In fairness, it’s a little difficult to consider big topics like objectification when the action and character beats are this spectacula. “Kill la Kill” spends each new installment one-upping itself, leaving viewers drooling with anticipation for the next episode.
What makes “Kill la Kill” so effective is very simple: context. The world of Honnouji Academy is not a large one, so once the players and tools have been properly introduced, the show spends the rest of its time messing around with the stuff it already has.
New elements are certainly introduced, preventing the show from stagnating, but the new wrinkles have ties to characters or things we’ve already seen. “Kill la Kill” is more about shuffling the deck than adding new cards. It pushes the existing aspects to their logical extremes, having wrung every last drop when the show’s finale rolls around.
“Kill la Kill” has its problems, most of which I – as a man – am unequipped to properly tackle. But as a story – as a dumb, ridiculous, insane series of escalating fights attached to a story – it “gets” episodic storytelling in a way most shows don’t. “Kill la Kill” was created with an end in mind. It doesn’t have to worry about renewal. It doesn’t end on a cliffhanger. It is a full, episodic story.
And that’s sicker than a sick karate fight.
Mike Cosimano is a first-year psychology major.
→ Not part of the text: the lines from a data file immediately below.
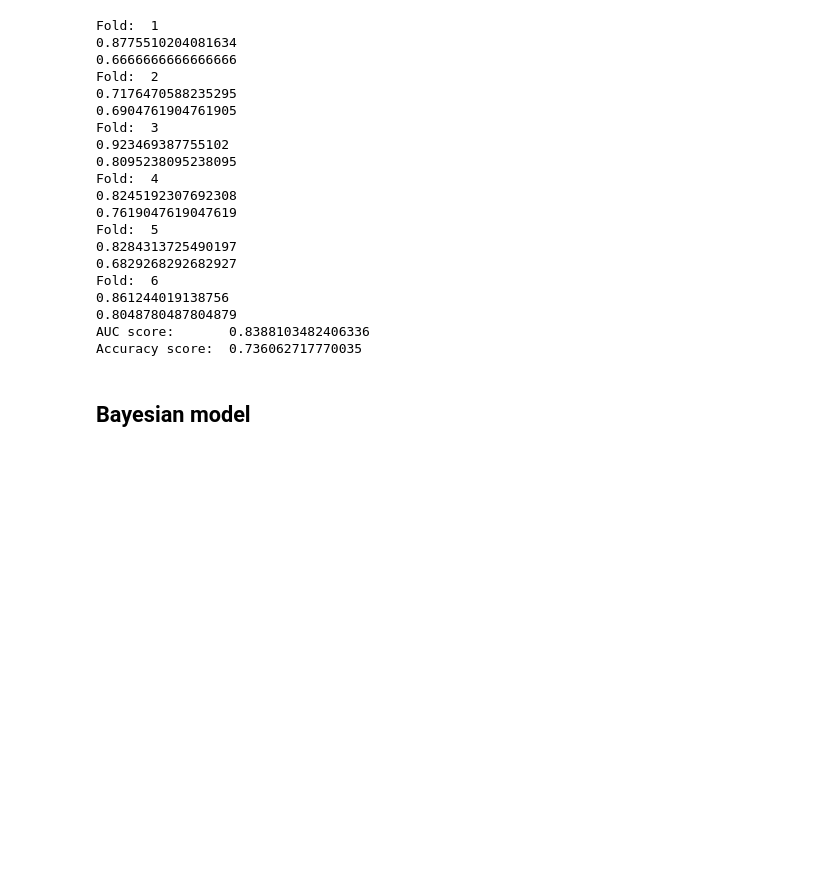
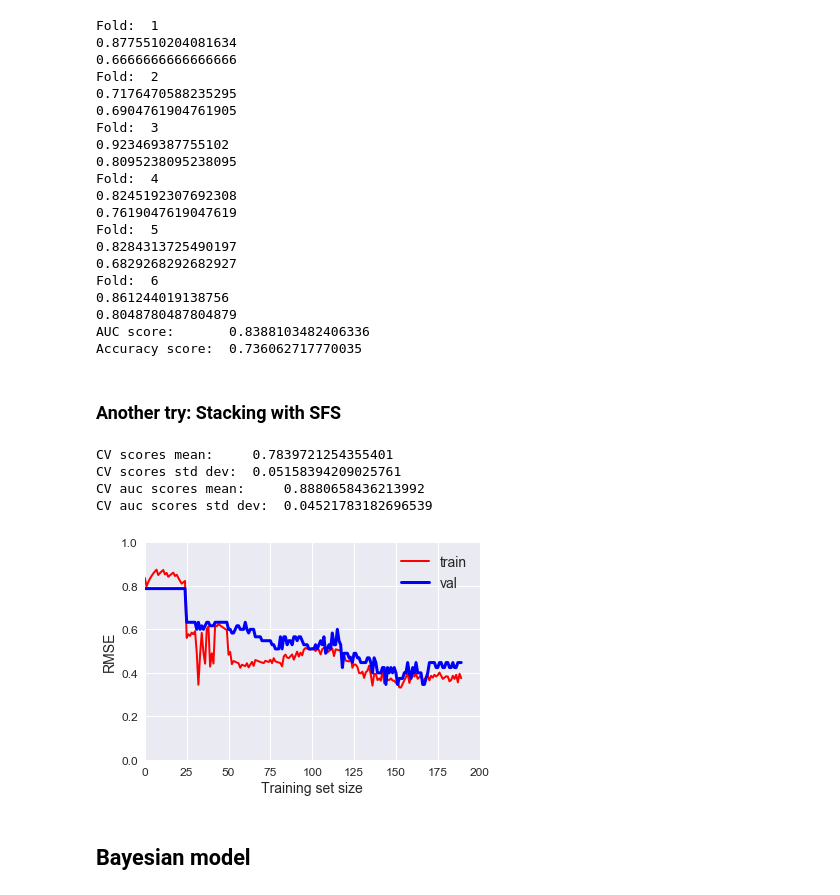
Before and after one commit to benjamin-assel/Deep-learning, a Jupyter notebook: DontOverfit.ipynb, the cells around one changed output. Drawn from its saved outputs; the diff is of its cells as text; code cells hidden in the pictures; blank space fills up the shorter version.

```diff
--- a/DontOverfit.ipynb
+++ b/DontOverfit.ipynb
@@ -609,3 +618,10 @@ CV auc scores std dev:  0.03891195699896827
+# %%
+log_reg_clf.fit(X_train_sfs,y_train)
+
+X_test_sfs = prepare_pipeline.fit_transform(test_set[top_features])
+y_pred_sfs = log_reg_clf.predict(X_test_sfs)
+df_pred_sfs = pd.DataFrame({'id': ids, 'target': y_pred_sfs})
+df_pred_sfs[['id', 'target']].to_csv('submission_sfs.csv', index=False)
 # %% [markdown]
 ## Dimensionnality reduction
 # %%
@@ -795,3 +803,33 @@ y_pred_stacking = (test_result >= 0.5)*1
 df_stacking = pd.DataFrame({'id': ids, 'target': y_pred_stacking})
 # %%
 df_stacking[['id', 'target']].to_csv('submission_stacking.csv', index=False)
+# %% [markdown]
+### Another try: Stacking with SFS
+# %%
+from mlxtend.classifier import StackingCVClassifier
+
+sgd = SGDClassifier(eta0=1, max_iter=1000, tol=0.0001, alpha=0.01, l1_ratio=1.0,
+                    learning_rate='adaptive', loss='log', penalty='elasticnet')
+
+lr = LogisticRegression(max_iter=1000, class_weight='balanced', penalty='l1', C=0.1, solver='liblinear')
+sclf = StackingCVClassifier(classifiers=[log_reg_2, log_reg_4, log_reg_clf, sgd],
+                            use_probas=True,
+                            use_features_in_secondary=True,
+                            meta_classifier=lr,
+                            cv=6)
+# %%
+scores_mean, scores_dev = CV_scores(sclf, X_train_sfs, y_train)
+print("CV scores mean:    ", scores_mean, "\nCV scores std dev: ", scores_dev)
+scores_mean_auc, scores_dev_auc = CV_scores_auc(sclf, X_train_sfs, y_train)
+print("CV auc scores mean:    ", scores_mean_auc, "\nCV auc scores std dev: ", scores_dev_auc)
+# %% [output]
+CV scores mean:     0.7839721254355401
+CV scores std dev:  0.05158394209025761
+CV auc scores mean:     0.8880658436213992
+CV auc scores std dev:  0.04521783182696539
+# %%
+plot_learning_curves(sclf, X_train_sfs, y_train)
+plt.axis([0, 200, 0, 1])
+plt.show()
+# %% [output]
+[figure, added]
```
Also changed, not shown: parts of 33 cells of this notebook.
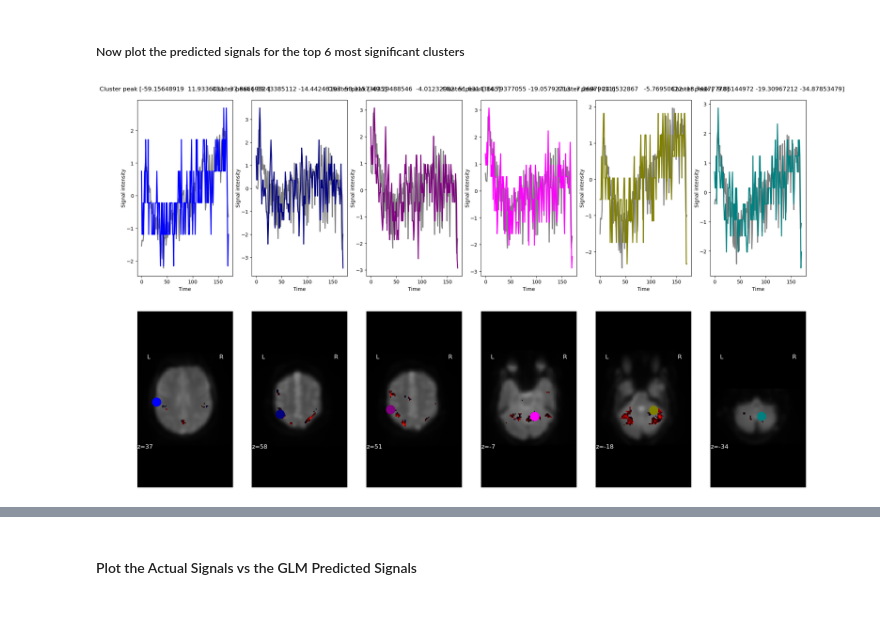
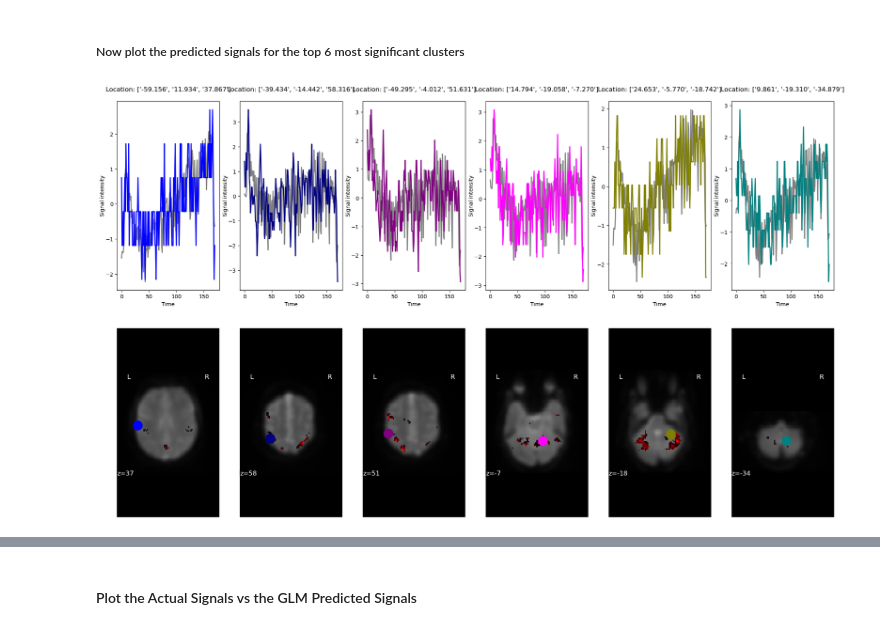
Before and after one commit to jancayan/Single-Subject-Working-Memory-Analysis, a Jupyter notebook: EDA.ipynb, the cells around one changed output, grey strips where cells are left out. Saved outputs shown, nothing was run; the diff lists cells and outputs as text; code cells hidden in the pictures.

```diff
--- a/EDA.ipynb
+++ b/EDA.ipynb
@@ -240,29 +247,30 @@ predicted_scaled = scaler.fit_transform(predicted_timeseries)
 # %%
 colors = ["blue", "navy", "purple", "magenta", "olive", "teal"]
 
 # plot the time series and corresponding locations
 fig1, axs1 = plt.subplots(2, 6)
 for i in range(6):
-    axs1[0, i].set_title(f"Cluster peak {coords[i]}\n")
+    coord = [f"{value:.3f}" for value in coords[i]]
+    axs1[0, i].set_title(f"Location: {coord}\n")
     axs1[0, i].plot(predicted_scaled[:, i], c="grey", lw=2)
     axs1[0, i].plot(observed_scaled[:, i], c=colors[i], lw=2)
 
     axs1[0, i].set_xlabel("Time")
     axs1[0, i].set_ylabel("Signal intensity", labelpad=0)
 
     roi_img = plot_stat_map(
         clean_map,
         cut_coords=[coords[i][2]],
         threshold=threshold_difficult,
         figure=fig1,
         axes=axs1[1, i],
         display_mode="z",
         colorbar=False,
         bg_img=mean_img,
     )
     roi_img.add_markers([coords[i]], colors[i], 300)
 fig1.set_size_inches(24, 14)
 
 show()
 # %% [output]
-[figure, old version]
+[figure, new version]
```
Also changed, not shown: parts of 3 cells of this notebook.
He can be reached at firstname.lastname@example.org or on Twitter @WklyMCosimano.